This Typeface Pushes Against All the Right Boundaries

Posted inType Tuesday

Push might draw from more than a century of sans-serif type design, but it stretches out with a modern perspective. Its simple, slim, open forms evoke American Gothic typefaces and provide the perfect foundation for Push’s charming and curvaceous Grotesk quirks.

Push’s visual character and personality shine through in the spacious counter of the capital ‘G,’ inspired by Thorowgood’s Seven-Line Grotesque (1830), and a lowercase ‘a’ (reminiscent of Plak, 1930) that presents as both squat and tall. Speaking of the letter ‘G,’ there’s also a looped American version, an open-looped Danish version, and a two-story Grotesk in the lowercase set.

Across its eight weights, seven widths, and 56(!) styles, Push showcases a blend of the Old and New—a type chameleon for the designer’s toolbox. The range of possibilities across the width, weight, and shape spectrum gives designers typographic versatility for today’s multifaceted, complex, and multi-media brand applications.

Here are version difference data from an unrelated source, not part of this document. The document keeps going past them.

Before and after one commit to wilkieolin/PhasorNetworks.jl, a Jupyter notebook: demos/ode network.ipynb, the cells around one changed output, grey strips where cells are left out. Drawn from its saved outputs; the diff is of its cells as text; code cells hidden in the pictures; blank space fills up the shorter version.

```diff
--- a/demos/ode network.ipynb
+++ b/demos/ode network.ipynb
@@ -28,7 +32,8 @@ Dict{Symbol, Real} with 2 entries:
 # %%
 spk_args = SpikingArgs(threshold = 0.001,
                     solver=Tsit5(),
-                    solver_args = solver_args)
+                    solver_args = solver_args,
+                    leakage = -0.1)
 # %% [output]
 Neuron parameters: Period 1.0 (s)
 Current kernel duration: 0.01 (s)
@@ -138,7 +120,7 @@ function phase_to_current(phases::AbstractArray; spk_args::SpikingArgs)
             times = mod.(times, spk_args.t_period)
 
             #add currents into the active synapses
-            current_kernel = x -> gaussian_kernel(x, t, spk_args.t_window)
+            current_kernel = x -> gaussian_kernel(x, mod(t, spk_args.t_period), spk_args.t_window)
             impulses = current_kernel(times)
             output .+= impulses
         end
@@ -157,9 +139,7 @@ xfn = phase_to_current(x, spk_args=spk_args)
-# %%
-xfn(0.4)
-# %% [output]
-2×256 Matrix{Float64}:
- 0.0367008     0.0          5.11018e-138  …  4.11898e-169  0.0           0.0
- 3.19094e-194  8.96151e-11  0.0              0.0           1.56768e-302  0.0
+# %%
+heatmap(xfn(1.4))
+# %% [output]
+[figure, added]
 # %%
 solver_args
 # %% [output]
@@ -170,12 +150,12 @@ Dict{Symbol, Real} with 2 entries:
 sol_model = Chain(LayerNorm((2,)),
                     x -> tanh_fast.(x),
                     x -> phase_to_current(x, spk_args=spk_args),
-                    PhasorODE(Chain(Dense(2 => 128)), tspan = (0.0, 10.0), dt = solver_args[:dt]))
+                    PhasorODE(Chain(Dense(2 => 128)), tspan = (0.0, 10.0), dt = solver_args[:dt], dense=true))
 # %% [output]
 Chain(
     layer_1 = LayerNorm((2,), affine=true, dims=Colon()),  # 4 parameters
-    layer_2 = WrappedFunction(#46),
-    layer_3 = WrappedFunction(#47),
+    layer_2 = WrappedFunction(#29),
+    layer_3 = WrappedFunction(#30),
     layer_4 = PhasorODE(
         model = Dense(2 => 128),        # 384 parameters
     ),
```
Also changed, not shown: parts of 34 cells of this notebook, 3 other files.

Push was created by Swiss designer, Christine Gertsch out of Fontwerk, a Berlin foundry known for helping brands stand out with type.

Drawing the best from the past century of type design, Push has been a labor of love to create a typeface that works hard under any conditions and will endure the test of time.

Christine Gertsch

Fontwerk tapped Rocket & Wink, a design-art-graphic-brand-bureau-agency-whatever (their words) from Hamburg, Germany, to create a video campaign that showcases Push in all its glory.